EXERCISE GOAL: Please print the listing that follows word for word, but skip any pictures it holds.

_ _ _ _ _ _ _

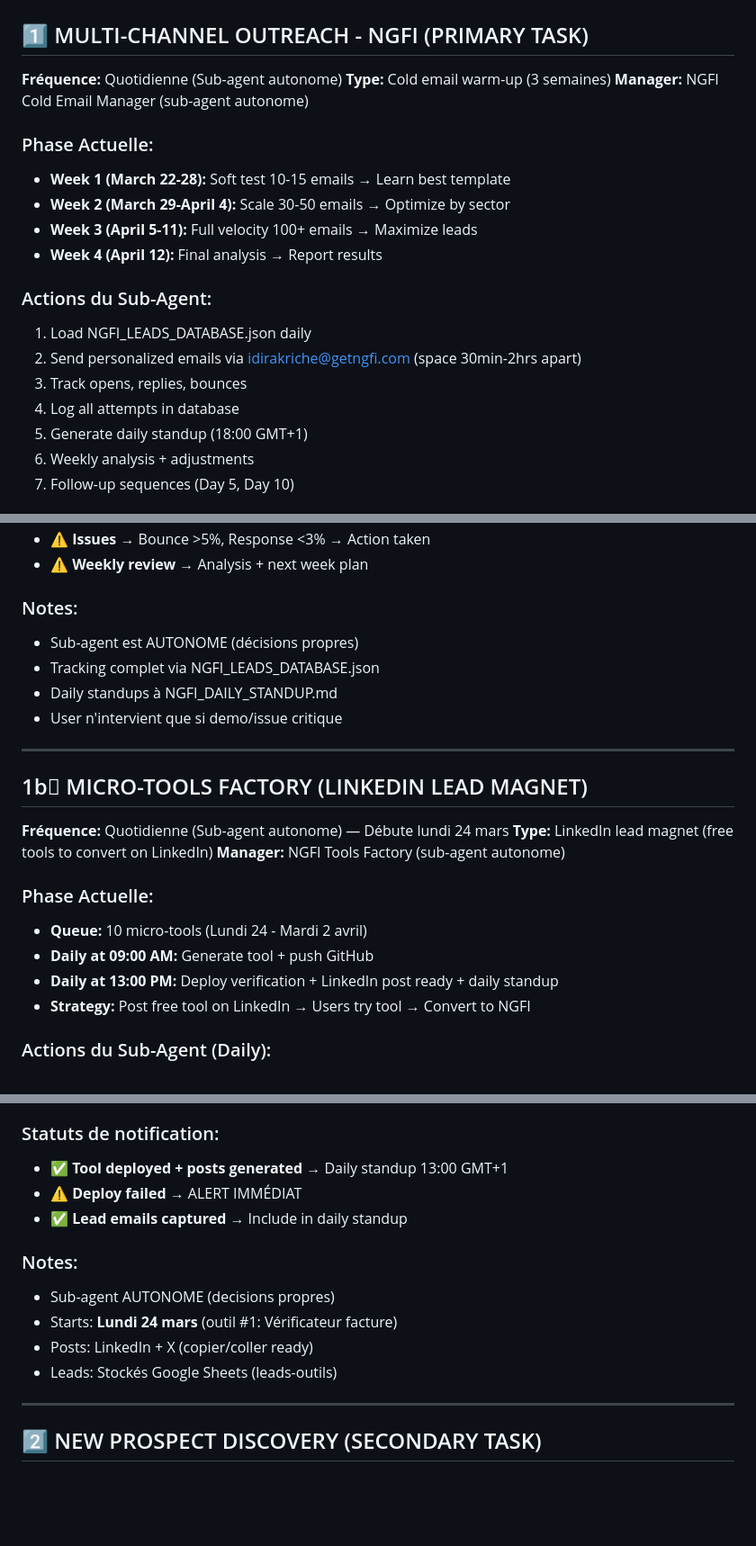
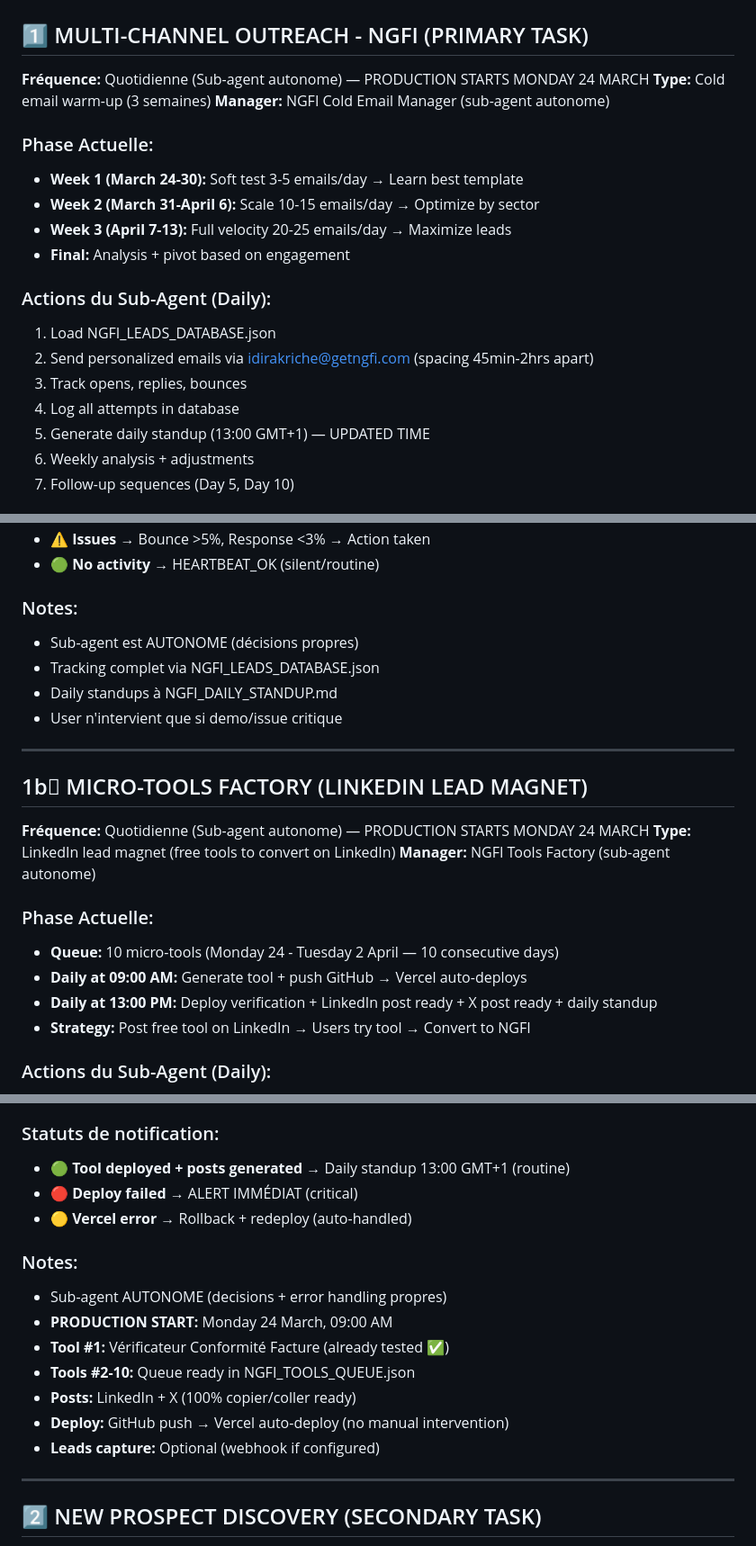
Before and after one commit to 09087656/ngfi-tools, a Markdown page: HEARTBEAT.md, 3 parts joined by grey strips. Shown at 90% size. GitHub-like rendering; blank space fills up the shorter version.

Commit message:
Update HEARTBEAT for production Monday launch

```diff
--- a/HEARTBEAT.md
+++ b/HEARTBEAT.md
@@ -2,22 +2,22 @@
 
 ## 1️⃣ MULTI-CHANNEL OUTREACH - NGFI (PRIMARY TASK)
 
-**Fréquence:** Quotidienne (Sub-agent autonome)
+**Fréquence:** Quotidienne (Sub-agent autonome) — PRODUCTION STARTS MONDAY 24 MARCH
 **Type:** Cold email warm-up (3 semaines)
 **Manager:** NGFI Cold Email Manager (sub-agent autonome)
 
 ### Phase Actuelle:
-- **Week 1 (March 22-28):** Soft test 10-15 emails → Learn best template
-- **Week 2 (March 29-April 4):** Scale 30-50 emails → Optimize by sector
-- **Week 3 (April 5-11):** Full velocity 100+ emails → Maximize leads
-- **Week 4 (April 12):** Final analysis → Report results
+- **Week 1 (March 24-30):** Soft test 3-5 emails/day → Learn best template
+- **Week 2 (March 31-April 6):** Scale 10-15 emails/day → Optimize by sector
+- **Week 3 (April 7-13):** Full velocity 20-25 emails/day → Maximize leads
+- **Final:** Analysis + pivot based on engagement
 
-### Actions du Sub-Agent:
-1. Load NGFI_LEADS_DATABASE.json daily
-2. Send personalized emails via idirakriche@getngfi.com (space 30min-2hrs apart)
+### Actions du Sub-Agent (Daily):
+1. Load NGFI_LEADS_DATABASE.json
+2. Send personalized emails via idirakriche@getngfi.com (spacing 45min-2hrs apart)
 3. Track opens, replies, bounces
 4. Log all attempts in database
-5. Generate daily standup (18:00 GMT+1)
+5. Generate daily standup (13:00 GMT+1) — UPDATED TIME
 6. Weekly analysis + adjustments
 7. Follow-up sequences (Day 5, Day 10)
 
@@ -40,5 +40,5 @@
 - ⚠️ **Issues** → Bounce >5%, Response <3% → Action taken
-- ⚠️ **Weekly review** → Analysis + next week plan
+- 🟢 **No activity** → HEARTBEAT_OK (silent/routine)
 
 ### Notes:
 - Sub-agent est AUTONOME (décisions propres)
@@ -50,14 +50,14 @@
 
 ## 1b️⃣ MICRO-TOOLS FACTORY (LINKEDIN LEAD MAGNET)
 
-**Fréquence:** Quotidienne (Sub-agent autonome) — Débute lundi 24 mars
+**Fréquence:** Quotidienne (Sub-agent autonome) — PRODUCTION STARTS MONDAY 24 MARCH
 **Type:** LinkedIn lead magnet (free tools to convert on LinkedIn)
 **Manager:** NGFI Tools Factory (sub-agent autonome)
 
 ### Phase Actuelle:
-- **Queue:** 10 micro-tools (Lundi 24 - Mardi 2 avril)
-- **Daily at 09:00 AM:** Generate tool + push GitHub
-- **Daily at 13:00 PM:** Deploy verification + LinkedIn post ready + daily standup
+- **Queue:** 10 micro-tools (Monday 24 - Tuesday 2 April — 10 consecutive days)
+- **Daily at 09:00 AM:** Generate tool + push GitHub → Vercel auto-deploys
+- **Daily at 13:00 PM:** Deploy verification + LinkedIn post ready + X post ready + daily standup
 - **Strategy:** Post free tool on LinkedIn → Users try tool → Convert to NGFI
 
 ### Actions du Sub-Agent (Daily):
@@ -88,15 +88,18 @@
 10. Simulateur impact congés sur CA
 
 ### Statuts de notification:
-- ✅ **Tool deployed + posts generated** → Daily standup 13:00 GMT+1
-- ⚠️ **Deploy failed** → ALERT IMMÉDIAT
-- ✅ **Lead emails captured** → Include in daily standup
+- 🟢 **Tool deployed + posts generated** → Daily standup 13:00 GMT+1 (routine)
+- 🔴 **Deploy failed** → ALERT IMMÉDIAT (critical)
+- 🟡 **Vercel error** → Rollback + redeploy (auto-handled)
 
 ### Notes:
-- Sub-agent AUTONOME (decisions propres)
-- Starts: **Lundi 24 mars** (outil #1: Vérificateur facture)
-- Posts: LinkedIn + X (copier/coller ready)
-- Leads: Stockés Google Sheets (leads-outils)
+- Sub-agent AUTONOME (decisions + error handling propres)
+- **PRODUCTION START:** Monday 24 March, 09:00 AM
+- **Tool #1:** Vérificateur Conformité Facture (already tested ✅)
+- **Tools #2-10:** Queue ready in NGFI_TOOLS_QUEUE.json
+- **Posts:** LinkedIn + X (100% copier/coller ready)
+- **Deploy:** GitHub push → Vercel auto-deploy (no manual intervention)
+- **Leads capture:** Optional (webhook if configured)
 
 ---
 
```
Also changed, not shown: other parts of HEARTBEAT.md (+3 -3 lines).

_ _ _ _ _ _ _

RESULT OF THE TASK:
Before and after one commit to 09087656/ngfi-tools, a Markdown page: HEARTBEAT.md, 3 parts joined by grey strips. Shown at 90% size. GitHub-like rendering; blank space fills up the shorter version.

Commit message:
Update HEARTBEAT for production Monday launch

```diff
--- a/HEARTBEAT.md
+++ b/HEARTBEAT.md
@@ -2,22 +2,22 @@
 
 ## 1️⃣ MULTI-CHANNEL OUTREACH - NGFI (PRIMARY TASK)
 
-**Fréquence:** Quotidienne (Sub-agent autonome)
+**Fréquence:** Quotidienne (Sub-agent autonome) — PRODUCTION STARTS MONDAY 24 MARCH
 **Type:** Cold email warm-up (3 semaines)
 **Manager:** NGFI Cold Email Manager (sub-agent autonome)
 
 ### Phase Actuelle:
-- **Week 1 (March 22-28):** Soft test 10-15 emails → Learn best template
-- **Week 2 (March 29-April 4):** Scale 30-50 emails → Optimize by sector
-- **Week 3 (April 5-11):** Full velocity 100+ emails → Maximize leads
-- **Week 4 (April 12):** Final analysis → Report results
+- **Week 1 (March 24-30):** Soft test 3-5 emails/day → Learn best template
+- **Week 2 (March 31-April 6):** Scale 10-15 emails/day → Optimize by sector
+- **Week 3 (April 7-13):** Full velocity 20-25 emails/day → Maximize leads
+- **Final:** Analysis + pivot based on engagement
 
-### Actions du Sub-Agent:
-1. Load NGFI_LEADS_DATABASE.json daily
-2. Send personalized emails via idirakriche@getngfi.com (space 30min-2hrs apart)
+### Actions du Sub-Agent (Daily):
+1. Load NGFI_LEADS_DATABASE.json
+2. Send personalized emails via idirakriche@getngfi.com (spacing 45min-2hrs apart)
 3. Track opens, replies, bounces
 4. Log all attempts in database
-5. Generate daily standup (18:00 GMT+1)
+5. Generate daily standup (13:00 GMT+1) — UPDATED TIME
 6. Weekly analysis + adjustments
 7. Follow-up sequences (Day 5, Day 10)
 
@@ -40,5 +40,5 @@
 - ⚠️ **Issues** → Bounce >5%, Response <3% → Action taken
-- ⚠️ **Weekly review** → Analysis + next week plan
+- 🟢 **No activity** → HEARTBEAT_OK (silent/routine)
 
 ### Notes:
 - Sub-agent est AUTONOME (décisions propres)
@@ -50,14 +50,14 @@
 
 ## 1b️⃣ MICRO-TOOLS FACTORY (LINKEDIN LEAD MAGNET)
 
-**Fréquence:** Quotidienne (Sub-agent autonome) — Débute lundi 24 mars
+**Fréquence:** Quotidienne (Sub-agent autonome) — PRODUCTION STARTS MONDAY 24 MARCH
 **Type:** LinkedIn lead magnet (free tools to convert on LinkedIn)
 **Manager:** NGFI Tools Factory (sub-agent autonome)
 
 ### Phase Actuelle:
-- **Queue:** 10 micro-tools (Lundi 24 - Mardi 2 avril)
-- **Daily at 09:00 AM:** Generate tool + push GitHub
-- **Daily at 13:00 PM:** Deploy verification + LinkedIn post ready + daily standup
+- **Queue:** 10 micro-tools (Monday 24 - Tuesday 2 April — 10 consecutive days)
+- **Daily at 09:00 AM:** Generate tool + push GitHub → Vercel auto-deploys
+- **Daily at 13:00 PM:** Deploy verification + LinkedIn post ready + X post ready + daily standup
 - **Strategy:** Post free tool on LinkedIn → Users try tool → Convert to NGFI
 
 ### Actions du Sub-Agent (Daily):
@@ -88,15 +88,18 @@
 10. Simulateur impact congés sur CA
 
 ### Statuts de notification:
-- ✅ **Tool deployed + posts generated** → Daily standup 13:00 GMT+1
-- ⚠️ **Deploy failed** → ALERT IMMÉDIAT
-- ✅ **Lead emails captured** → Include in daily standup
+- 🟢 **Tool deployed + posts generated** → Daily standup 13:00 GMT+1 (routine)
+- 🔴 **Deploy failed** → ALERT IMMÉDIAT (critical)
+- 🟡 **Vercel error** → Rollback + redeploy (auto-handled)
 
 ### Notes:
-- Sub-agent AUTONOME (decisions propres)
-- Starts: **Lundi 24 mars** (outil #1: Vérificateur facture)
-- Posts: LinkedIn + X (copier/coller ready)
-- Leads: Stockés Google Sheets (leads-outils)
+- Sub-agent AUTONOME (decisions + error handling propres)
+- **PRODUCTION START:** Monday 24 March, 09:00 AM
+- **Tool #1:** Vérificateur Conformité Facture (already tested ✅)
+- **Tools #2-10:** Queue ready in NGFI_TOOLS_QUEUE.json
+- **Posts:** LinkedIn + X (100% copier/coller ready)
+- **Deploy:** GitHub push → Vercel auto-deploy (no manual intervention)
+- **Leads capture:** Optional (webhook if configured)
 
 ---
 
```
Also changed, not shown: other parts of HEARTBEAT.md (+3 -3 lines).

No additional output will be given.